An aside: this is the 35th year of the Aberdeen International Youth Festival. The first one back in 1973 featured my wife Hilary playing her clarinet for Sir Alexander Gibson in Bartok's Miraculous Mandarin among other things. My wife, the living fossil, so to speak.

Moving swiftly on....

The centrepiece of Victoria Week is the Ballater Highland games which always take place on the Thursday. We all went, and had a good time. It must have been a bit less crowded than sometimes because even arriving at midday we got decent seats with a great view of all the field events, the dancing, the Tug-O-War, some of the piping competitions and the Tilt The Bucket. The latter involves paired contestants, one pushing a wheelbarrow in which the other wields a long pole. The idea is to get the pole through a small hole in a board, the penalty for missing which is a soaking from a bucket attached thereto. The Tug-O-War was genuinely close for once (Elgin beat Cornhill by one point after almost thirty pulls from five teams); the open heavy hammer competition (all these things have local and open sections) was abridged because the handle came off the hammer; and the whole spectacle was splendid. The Highland dancng competitions are always fun to watch, trying to predict which ones will get prizes, looking for familiar faces from previous years, and comparing costumes. For the uninitiated, Highland dancing in these contests consists of Highland Fling, Sword Dance and Seann Triubhas (also Reel of Tulloch for the adults), danced in the kilt; Sailors' Hornpipe, danced in sailor costume; and Irish Jig, danced in a green/red/white dress with bare legs and frilly knickers (the latter dance involves much shaking of the fists and flashing of the frillies). Oh, and boys dance them too, though they wear tartan trousers for Seann Triubhas and sport a shillelagh rather than Ann Summers gear for the Irish Jig. Actually, once you're out of the very young age groups, the boys are usually among the best contestants, probably because unless you're really good and really dedicated you'll have got fed up with having the crap beaten out of you by your classmates.

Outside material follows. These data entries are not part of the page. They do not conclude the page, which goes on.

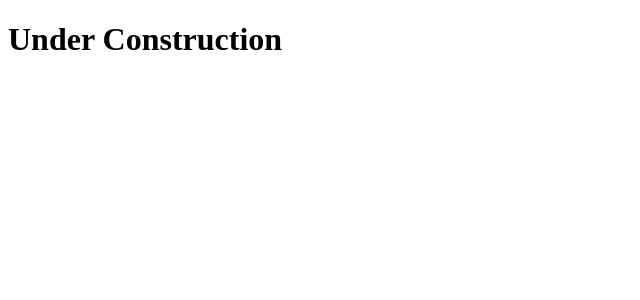
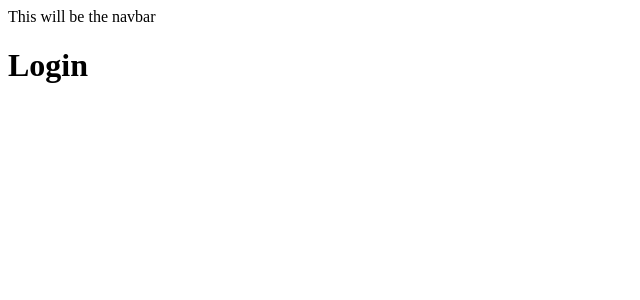
Before and after one commit to adammetal/chatify, a React (Vite) app: page /login in a window 1280 px wide. Shown: the top 300 px of the page, without its empty margins (0-640 px from the left). Built offline with nearby package versions, Linux system fonts and the light colour scheme.

Commit message:
add a router skeleton

```diff
--- a/package.json
+++ b/package.json
@@ -12,7 +12,8 @@
   "dependencies": {
     "firebase": "^10.1.0",
     "react": "^18.2.0",
-    "react-dom": "^18.2.0"
+    "react-dom": "^18.2.0",
+    "react-router-dom": "^6.14.2"
   },
   "devDependencies": {
     "@types/react": "^18.2.15",
--- a/src/main.jsx
+++ b/src/main.jsx
@@ -1,8 +1,34 @@
-import React from 'react'
-import ReactDOM from 'react-dom/client'
+import React from "react";
+import ReactDOM from "react-dom/client";
+import { RouterProvider, createBrowserRouter } from "react-router-dom";
+import Layout from "./pages/Layout";
+import Home from "./pages/Home";
+import Login from "./pages/Login";
+import Chat from "./pages/Chat";
 
-ReactDOM.createRoot(document.getElementById('root')).render(
+const router = createBrowserRouter([
+  {
+    path: "/",
+    element: <Layout />,
+    children: [
+      {
+        path: "/",
+        element: <Home />,
+      },
+      {
+        path: "/login",
+        element: <Login />,
+      },
+      {
+        path: "/chat",
+        element: <Chat />,
+      },
+    ],
+  },
+]);
+
+ReactDOM.createRoot(document.getElementById("root")).render(
   <React.StrictMode>
-    <h1>Under Construction</h1>
-  </React.StrictMode>,
-)
+    <RouterProvider router={router} />
+  </React.StrictMode>
+);
--- /dev/null
+++ b/src/pages/Chat.jsx
@@ -0,0 +1,7 @@
+function Chat() {
+  return (
+    <h1>Chat</h1>
+  )
+}
+
+export default Chat;
--- /dev/null
+++ b/src/pages/Home.jsx
@@ -0,0 +1,7 @@
+function Home() {
+  return (
+    <h1>Home</h1>
+  )
+}
+
+export default Home;
--- /dev/null
+++ b/src/pages/Layout.jsx
@@ -0,0 +1,12 @@
+import { Outlet } from "react-router-dom";
+
+function Layout() {
+  return (
+    <>
+      <nav>This will be the navbar</nav>
+      <Outlet />
+    </>
+  );
+}
+
+export default Layout;
--- /dev/null
+++ b/src/pages/Login.jsx
@@ -0,0 +1,7 @@
+function Login() {
+  return (
+    <h1>Login</h1>
+  )
+}
+
+export default Login;
```
Also changed, not shown: 1 other file (tests, documents, lock files or other folders).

As there's no special changing area, one sees much morphing of costumes taking places in the stands around the arena, to say nothing of people warming up in odd combinations (sports bra and kilt braces, anyone?) One of the competitors in the women's half mile race was wearing running strip and tartan dancing socks, thus demonstrating a degree of multi-tasking exceeded only by the young lady near our seat who went from pipe band outfit to dancing kilt and back again with great aplomb. And no, no salacious pictures: all done with great decorum. Though I have to say that as we were leaving one of the adults was beginning to change out of her Irish Jig gear into her day clothes, and begin the process by dropping the frilly knickers round her ankles while she dealt with some fastening or other. The resulting pose reminded me very much of the deathless work of Art Frahm (but without the celery, obv.).